__What you are asked to do__:
This task calls for copying every line of the records that includes the word "index".

__Exercise materials__:
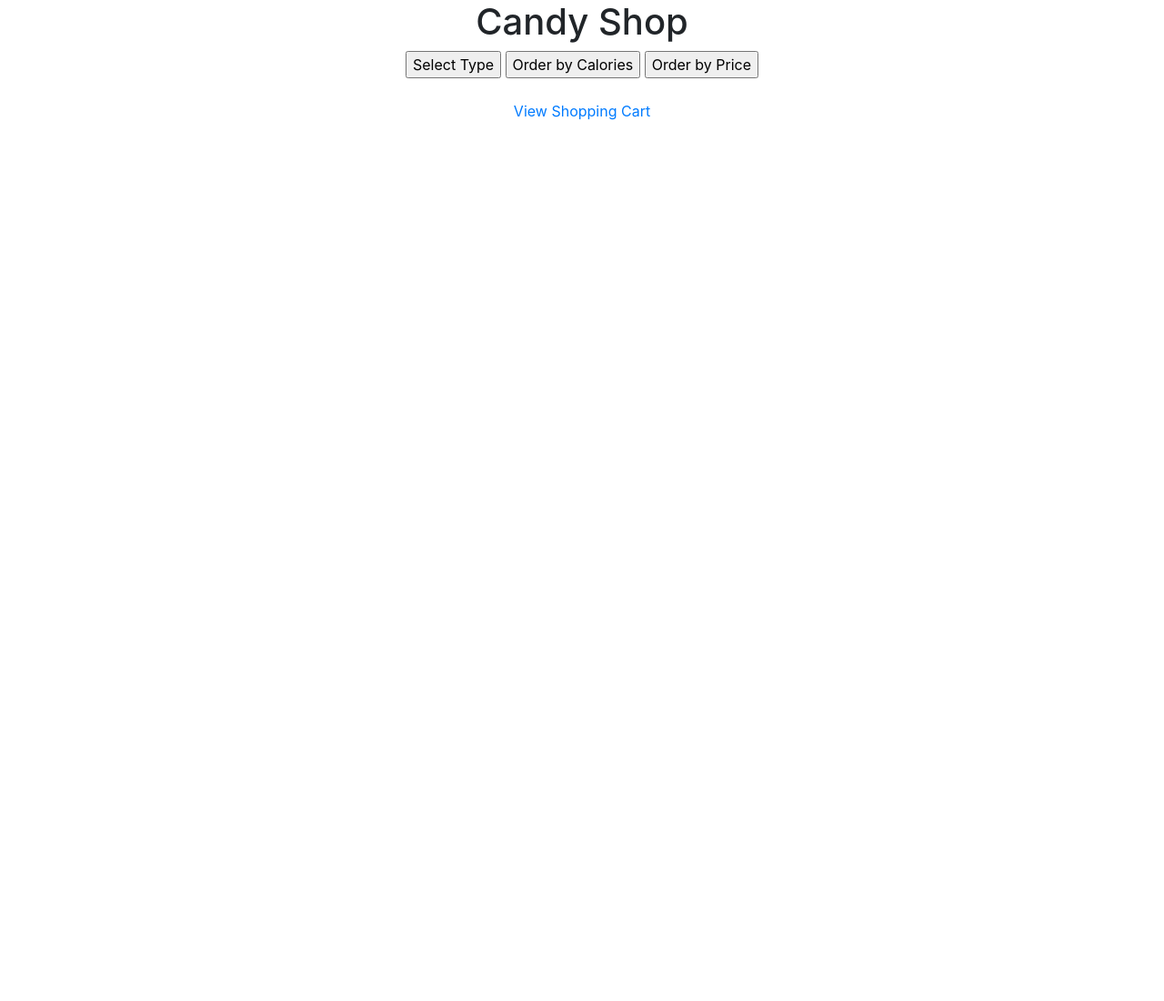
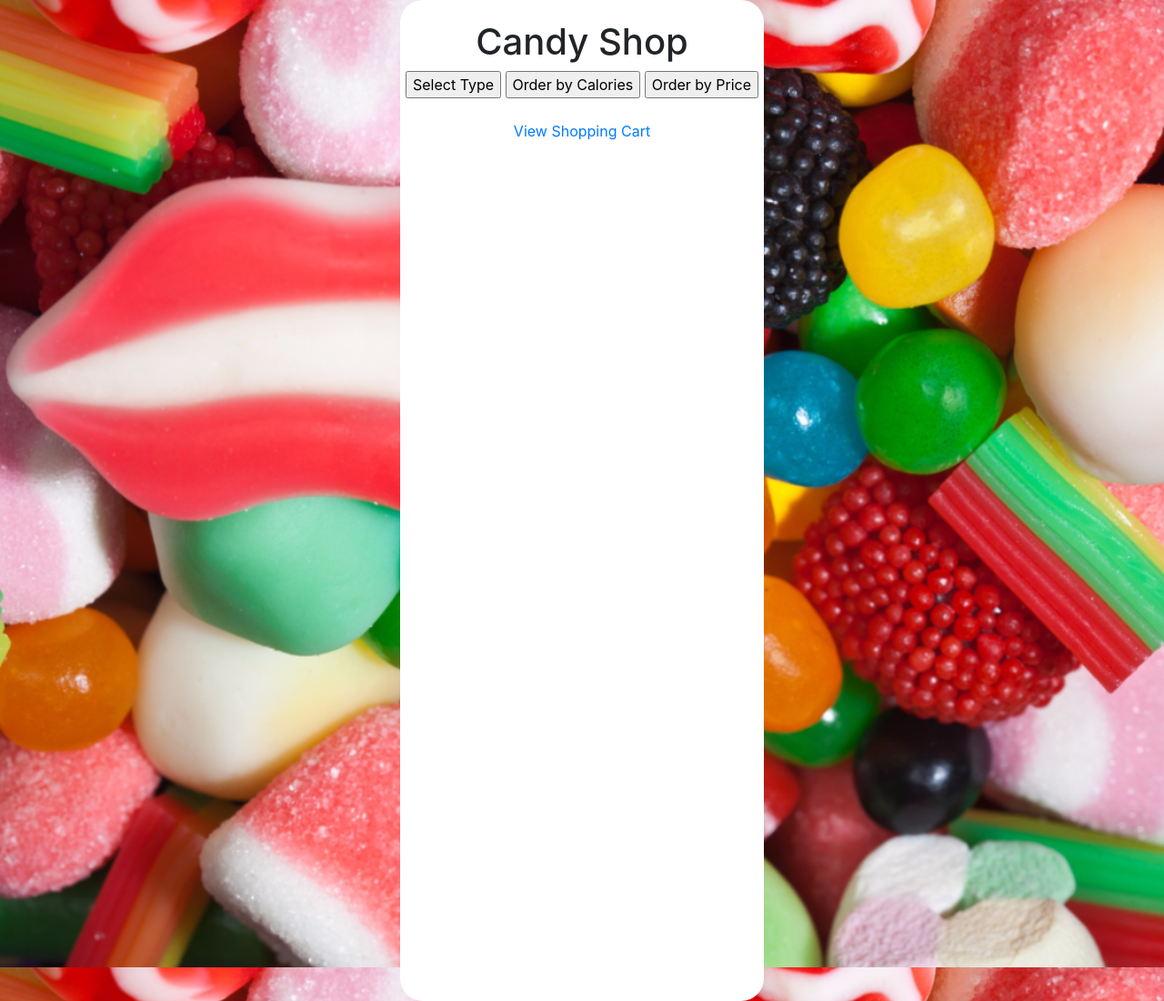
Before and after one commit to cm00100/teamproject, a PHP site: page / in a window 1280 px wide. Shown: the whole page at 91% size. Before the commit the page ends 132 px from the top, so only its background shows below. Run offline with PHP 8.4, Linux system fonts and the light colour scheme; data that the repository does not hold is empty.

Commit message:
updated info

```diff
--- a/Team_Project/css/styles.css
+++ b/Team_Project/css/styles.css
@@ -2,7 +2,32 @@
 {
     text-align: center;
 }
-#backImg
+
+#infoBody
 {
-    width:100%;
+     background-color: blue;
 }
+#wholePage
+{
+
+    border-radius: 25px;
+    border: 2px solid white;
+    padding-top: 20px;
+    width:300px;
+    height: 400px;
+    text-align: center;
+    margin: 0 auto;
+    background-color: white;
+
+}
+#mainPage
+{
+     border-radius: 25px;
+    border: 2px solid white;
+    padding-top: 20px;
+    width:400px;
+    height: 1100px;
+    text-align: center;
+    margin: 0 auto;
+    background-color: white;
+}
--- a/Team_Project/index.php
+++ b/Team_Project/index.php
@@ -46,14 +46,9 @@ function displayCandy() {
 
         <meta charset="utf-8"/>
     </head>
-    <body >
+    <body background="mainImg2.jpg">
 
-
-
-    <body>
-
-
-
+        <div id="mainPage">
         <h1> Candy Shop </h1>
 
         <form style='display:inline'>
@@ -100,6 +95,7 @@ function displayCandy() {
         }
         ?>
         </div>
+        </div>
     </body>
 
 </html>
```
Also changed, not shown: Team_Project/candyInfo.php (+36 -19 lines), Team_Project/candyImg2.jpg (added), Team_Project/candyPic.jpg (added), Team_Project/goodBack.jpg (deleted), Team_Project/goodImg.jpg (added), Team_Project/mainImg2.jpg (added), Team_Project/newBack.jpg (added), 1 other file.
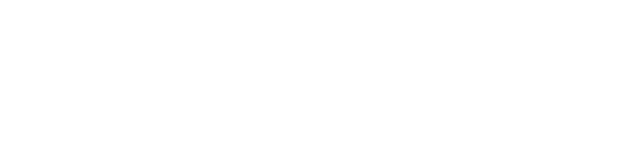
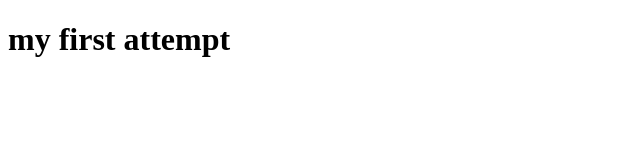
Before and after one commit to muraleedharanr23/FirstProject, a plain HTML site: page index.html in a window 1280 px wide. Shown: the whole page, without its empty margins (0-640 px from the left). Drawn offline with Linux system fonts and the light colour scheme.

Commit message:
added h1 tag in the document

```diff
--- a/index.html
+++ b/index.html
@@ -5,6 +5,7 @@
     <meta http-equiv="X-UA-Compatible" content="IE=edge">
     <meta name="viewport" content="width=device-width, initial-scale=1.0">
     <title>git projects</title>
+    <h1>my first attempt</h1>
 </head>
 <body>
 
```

__Solved problem__:
--- a/Team_Project/index.php
+++ b/Team_Project/index.php
Before and after one commit to muraleedharanr23/FirstProject, a plain HTML site: page index.html in a window 1280 px wide. Shown: the whole page, without its empty margins (0-640 px from the left). Drawn offline with Linux system fonts and the light colour scheme.
--- a/index.html
+++ b/index.html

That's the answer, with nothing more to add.